It may not be the end of the world, but it could be the end of Atterwasch, population 241. While Chancellor Angela Merkel has promised her country a future virtually free of fossil fuels, it may seem strange that this village in eastern Germany, and two neighboring ones, are still fighting plans to wipe them, quite literally, off the map.
But Germany’s sudden hunger for coal has emerged as the dirty side of Ms. Merkel’s ambitions to shut down the country’s nuclear power plants by 2022 and eventually move Germans mostly to renewable energy.
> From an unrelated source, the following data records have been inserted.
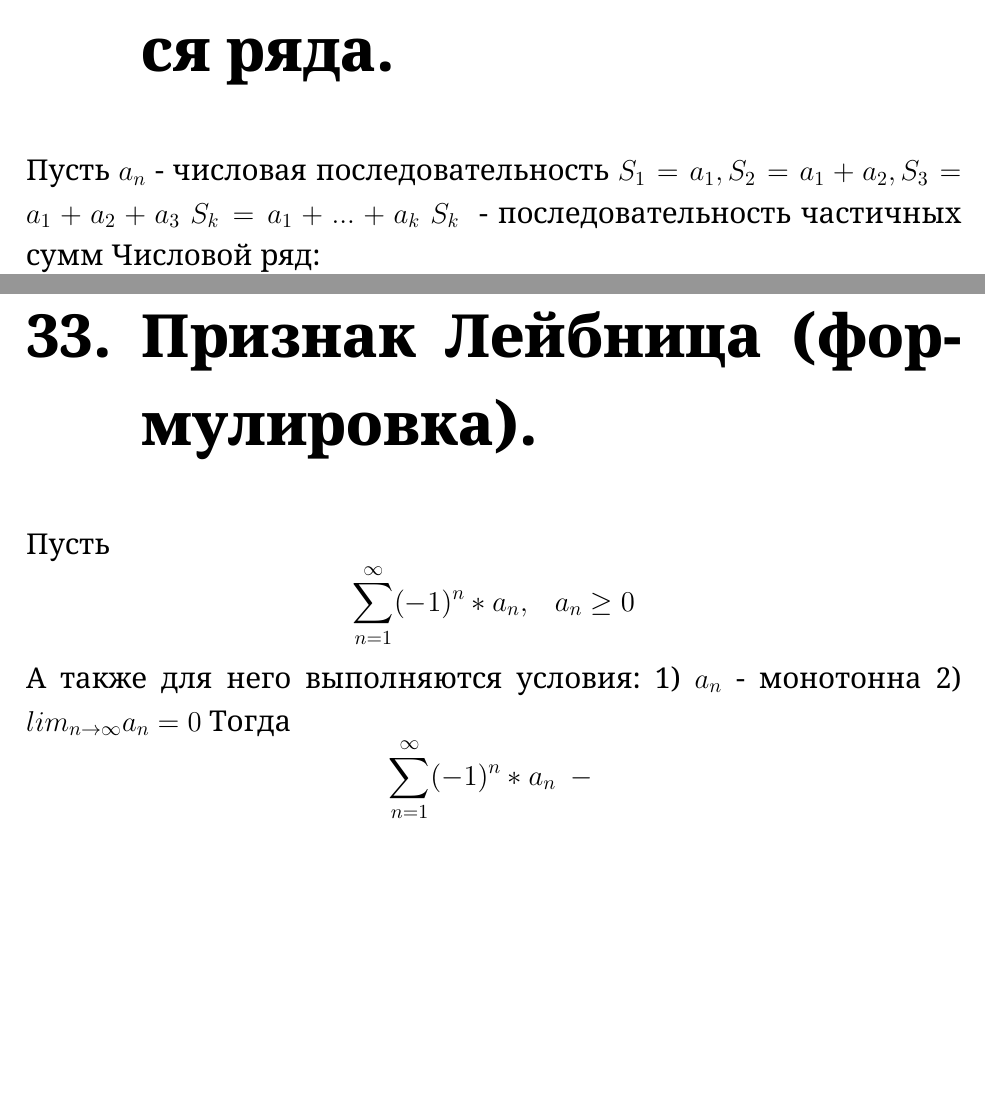
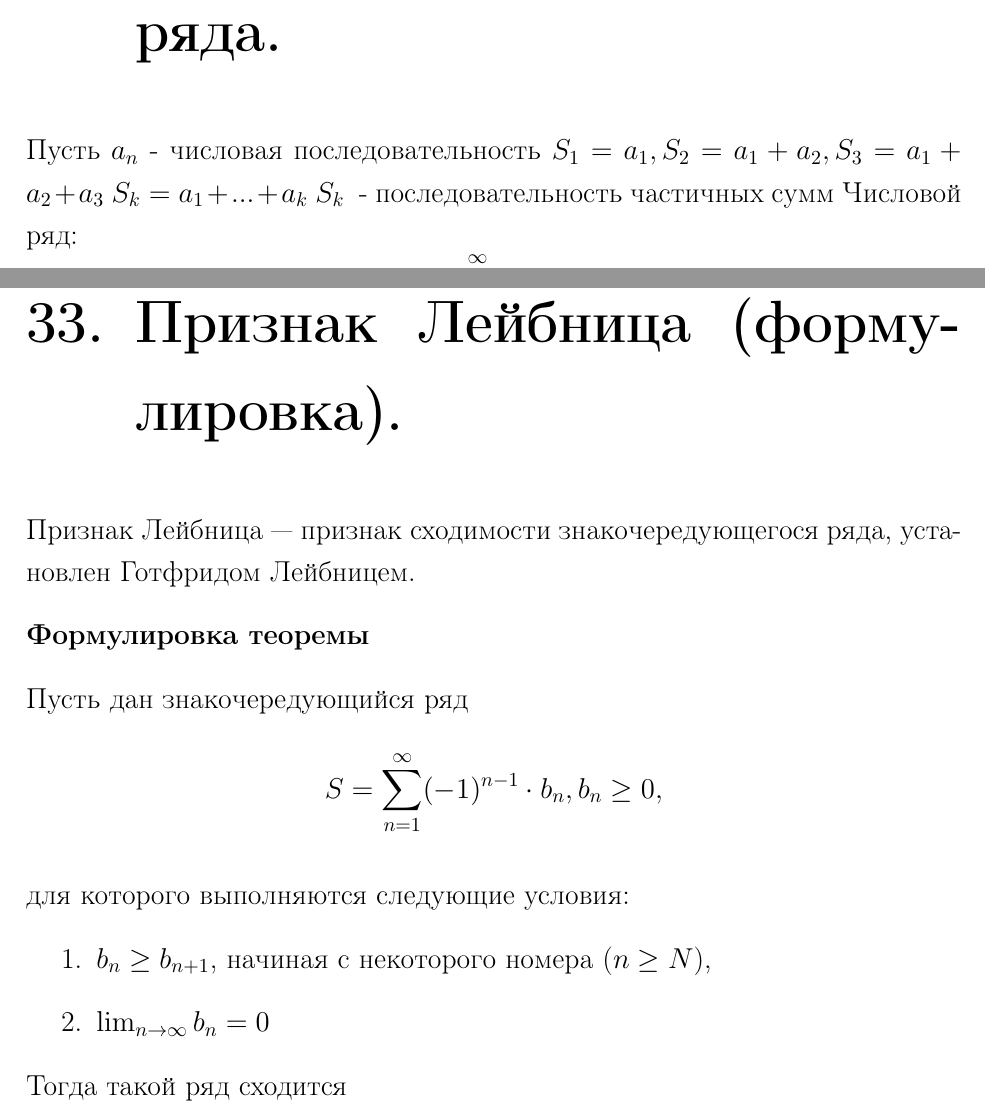
Before and after one commit to ylnt241/mathanal-tex, a LaTeX document (mathanal.tex): two parts of pages 36 and 41 of 89, joined at a grey line, cut so that both start at the same text, the shorter picture padded with empty space. The pictures show the PDF file mathanal.pdf that the author committed with the source.

Commit message:
Fixed ch. 33

```diff
--- a/mathanal.tex
+++ b/mathanal.tex
@@ -403,11 +403,22 @@ $$\forall\ n \in \mathbb{N}\ a_n \geq 0,\ lim_{n \to \infty}a_n = 0,\ тогда
 Если $q = 1$ признак не работает, но если последовательность стремится к своему пределу $q$ сверху, то ряд сходится.
 
 \chapter{Признак Лейбница (формулировка).}
-Пусть $$\sum_{n = 1}^\infty (-1)^n*a_n,\ такой\ что\ a_n\geq 0$$
-А также для него выполняются условия:
-1) {$a_n$} - монотонна
-2) $lim_{n \to \infty}a_n = 0$
-Тогда $$\sum_{n = 1}^\infty (-1)^n*a_n\ - сходится$$
+Признак Лейбница~--- признак сходимости знакочередующегося ряда, установлен Готфридом Лейбницем.
+
+\textbf{Формулировка теоремы}
+
+Пусть дан знакочередующийся ряд
+$$
+S = \sum\limits_{n=1}^{\infty} (-1)^{n-1}\cdot b_n, b_n \ge 0,
+$$
+
+для которого выполняются следующие условия:
+\begin{enumerate}
+    \item $b_n \ge b_{n+1}$, начиная с некоторого номера ($ n \ge N$),
+    \item $\lim_{n \to \infty} b_n = 0$
+\end{enumerate}
+
+Тогда такой ряд сходится
 
 \chapter{Определения абсолютно и условно сходящихся рядов.}
 
```
Also changed, not shown: mathanal.pdf, 1 other file.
In fact, last year Germany burned more brown coal than at any time since its Communist-era factories began closing in 1990, according to AG Energiebilanzen, an association that tracks energy consumption.
The problem is that there are days when the wind does not blow and clouds fill the sky. With eight nuclear reactors shut since 2011 and the push for renewable energy still in its infancy, the country needs to bridge the power gaps. That has only increased Germans’ craving for coal, even though their energy diet is supposed to be shifting.
For Mr. Schulz and his neighbors, the battle to save Atterwasch is akin to not wanting to be the final casualty of a lost war, in a region where about 25,000 people have already been uprooted by mines over the years.
“Nobody wants to be the last one,” Mr. Schulz said, contemplating the bright green of a young crop of rye on a balmy winter day.
Eckhard Schulz, Ulrich’s brother, said he was struck by that fact recently, while touring the nearby open-pit mine at Jänschwalde with his future son-in-law, a landscaper employed for reclamation projects by Vattenfall, the Swedish company that runs the mine.
They encountered a small sign on the spot where a church in the village of Horno had stood for centuries. Until 2003. That was when Horno became the most recent of 136 villages swallowed by open-pit mines in the region of Lusatia since 1924, according to the Archive of Lost Places, a local documentation center about the relocated villages.
“I stopped and I realized in the future, that could be our church,” said Eckhard Schulz, who helps care for the three bells in the tower of Atterwasch’s medieval church. The oldest bell, he notes, was cast in 1460, before Columbus reached America. “Suddenly, I wanted to turn back. I didn’t want to see anything more.” [more]